*** Entries provided ***

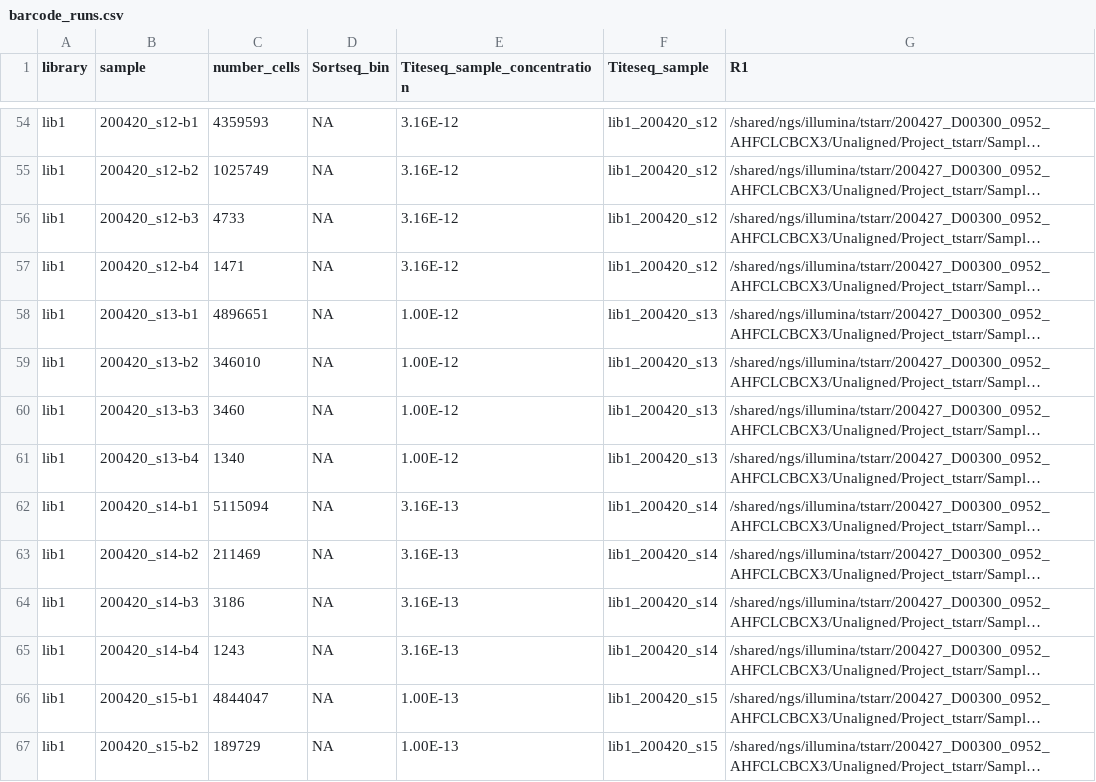
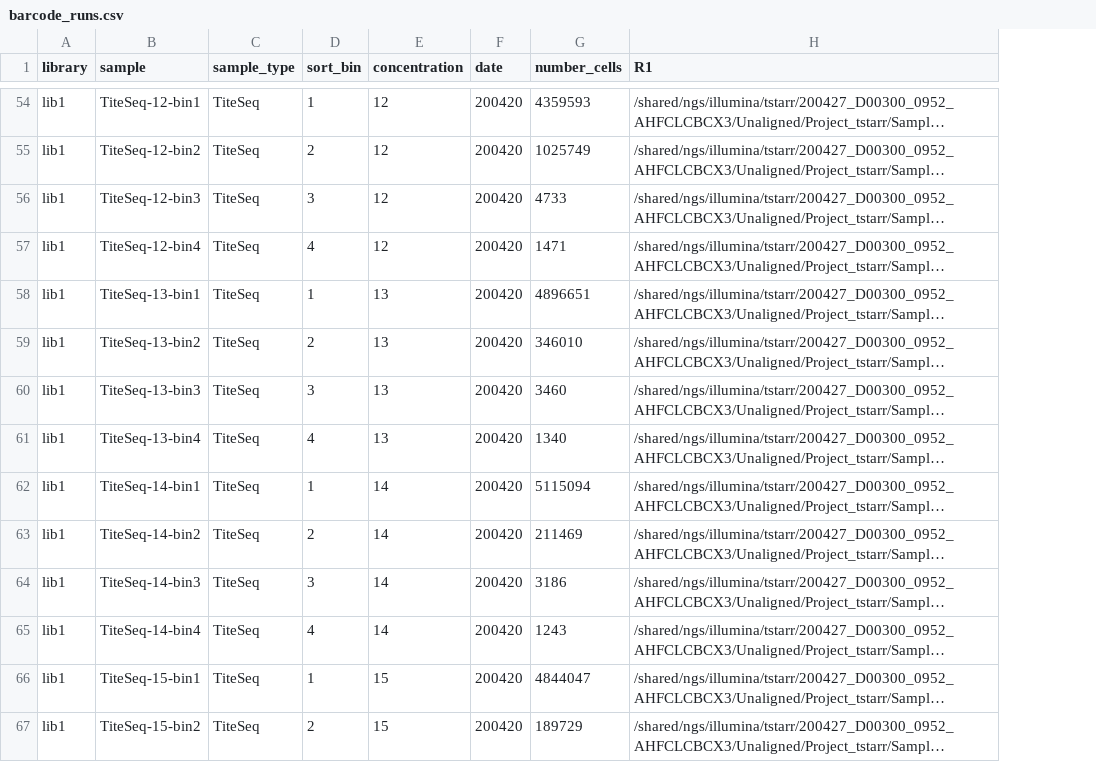
Before and after one commit to jbloomlab/SARS-CoV-2-RBD_DMS, a CSV file: data/barcode_runs.csv, drawn as a sheet; only a part is shown, gaps mark what is left out; long unchanged cells end in …; removed rows and columns are numbered as before the commit, all else as after; the diff covers the shown part only; the diff names each change by its address in the sheet, - before the commit and + after, or states it on an @@ line.

```diff
--- a/data/barcode_runs.csv
+++ b/data/barcode_runs.csv
+column C (sample_type), rows 54-67: all TiteSeq
+column D (sort_bin), rows 54-67: 1 | 2 | 3 | 4 | 1 | 2 | 3 | 4 | 1 | 2 | 3 | 4 | 1 | 2
+column E (concentration), rows 54-67: 12 | 12 | 12 | 12 | 13 | 13 | 13 | 13 | 14 | 14 | 14 | 14 | 15 | 15
+column F (date), rows 54-67: all 200420
-column D (Sortseq_bin), rows 54-67: all NA
-column E (Titeseq_sample_concentration), rows 54-67: 3.16E-12 | 3.16E-12 | 3.16E-12 | 3.16E-12 | 1.00E-12 | 1.00E-12 | 1.00E-12 | 1.00E-12 | 3.16E-13 | 3.16E-13 | 3.16E-13 | 3.16E-13 | 1.00E-13 | 1.00E-13
-column F (Titeseq_sample), rows 54-67: lib1_200420_s12 | lib1_200420_s12 | lib1_200420_s12 | lib1_200420_s12 | lib1_200420_s13 | lib1_200420_s13 | lib1_200420_s13 | lib1_200420_s13 | lib1_200420_s14 | lib1_200420_s14 | lib1_200420_s14 | lib1_200420_s14 | lib1_200420_s15 | lib1_200420_s15
-B54 (sample): 200420_s12-b1
+B54 (sample): TiteSeq-12-bin1
-B55 (sample): 200420_s12-b2
+B55 (sample): TiteSeq-12-bin2
-B56 (sample): 200420_s12-b3
+B56 (sample): TiteSeq-12-bin3
-B57 (sample): 200420_s12-b4
+B57 (sample): TiteSeq-12-bin4
-B58 (sample): 200420_s13-b1
+B58 (sample): TiteSeq-13-bin1
-B59 (sample): 200420_s13-b2
+B59 (sample): TiteSeq-13-bin2
-B60 (sample): 200420_s13-b3
+B60 (sample): TiteSeq-13-bin3
-B61 (sample): 200420_s13-b4
+B61 (sample): TiteSeq-13-bin4
-B62 (sample): 200420_s14-b1
+B62 (sample): TiteSeq-14-bin1
-B63 (sample): 200420_s14-b2
+B63 (sample): TiteSeq-14-bin2
-B64 (sample): 200420_s14-b3
+B64 (sample): TiteSeq-14-bin3
-B65 (sample): 200420_s14-b4
+B65 (sample): TiteSeq-14-bin4
-B66 (sample): 200420_s15-b1
+B66 (sample): TiteSeq-15-bin1
-B67 (sample): 200420_s15-b2
+B67 (sample): TiteSeq-15-bin2
```
Also changed, not shown: 122 edited cells elsewhere in this file, 3 other files.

*** End of Entries provided ***

Your instructions —
Nothing but the pictures may be dropped; output the records above exactly.

Output below —
Before and after one commit to jbloomlab/SARS-CoV-2-RBD_DMS, a CSV file: data/barcode_runs.csv, drawn as a sheet; only a part is shown, gaps mark what is left out; long unchanged cells end in …; removed rows and columns are numbered as before the commit, all else as after; the diff covers the shown part only; the diff names each change by its address in the sheet, - before the commit and + after, or states it on an @@ line.

```diff
--- a/data/barcode_runs.csv
+++ b/data/barcode_runs.csv
+column C (sample_type), rows 54-67: all TiteSeq
+column D (sort_bin), rows 54-67: 1 | 2 | 3 | 4 | 1 | 2 | 3 | 4 | 1 | 2 | 3 | 4 | 1 | 2
+column E (concentration), rows 54-67: 12 | 12 | 12 | 12 | 13 | 13 | 13 | 13 | 14 | 14 | 14 | 14 | 15 | 15
+column F (date), rows 54-67: all 200420
-column D (Sortseq_bin), rows 54-67: all NA
-column E (Titeseq_sample_concentration), rows 54-67: 3.16E-12 | 3.16E-12 | 3.16E-12 | 3.16E-12 | 1.00E-12 | 1.00E-12 | 1.00E-12 | 1.00E-12 | 3.16E-13 | 3.16E-13 | 3.16E-13 | 3.16E-13 | 1.00E-13 | 1.00E-13
-column F (Titeseq_sample), rows 54-67: lib1_200420_s12 | lib1_200420_s12 | lib1_200420_s12 | lib1_200420_s12 | lib1_200420_s13 | lib1_200420_s13 | lib1_200420_s13 | lib1_200420_s13 | lib1_200420_s14 | lib1_200420_s14 | lib1_200420_s14 | lib1_200420_s14 | lib1_200420_s15 | lib1_200420_s15
-B54 (sample): 200420_s12-b1
+B54 (sample): TiteSeq-12-bin1
-B55 (sample): 200420_s12-b2
+B55 (sample): TiteSeq-12-bin2
-B56 (sample): 200420_s12-b3
+B56 (sample): TiteSeq-12-bin3
-B57 (sample): 200420_s12-b4
+B57 (sample): TiteSeq-12-bin4
-B58 (sample): 200420_s13-b1
+B58 (sample): TiteSeq-13-bin1
-B59 (sample): 200420_s13-b2
+B59 (sample): TiteSeq-13-bin2
-B60 (sample): 200420_s13-b3
+B60 (sample): TiteSeq-13-bin3
-B61 (sample): 200420_s13-b4
+B61 (sample): TiteSeq-13-bin4
-B62 (sample): 200420_s14-b1
+B62 (sample): TiteSeq-14-bin1
-B63 (sample): 200420_s14-b2
+B63 (sample): TiteSeq-14-bin2
-B64 (sample): 200420_s14-b3
+B64 (sample): TiteSeq-14-bin3
-B65 (sample): 200420_s14-b4
+B65 (sample): TiteSeq-14-bin4
-B66 (sample): 200420_s15-b1
+B66 (sample): TiteSeq-15-bin1
-B67 (sample): 200420_s15-b2
+B67 (sample): TiteSeq-15-bin2
```
Also changed, not shown: 122 edited cells elsewhere in this file, 3 other files.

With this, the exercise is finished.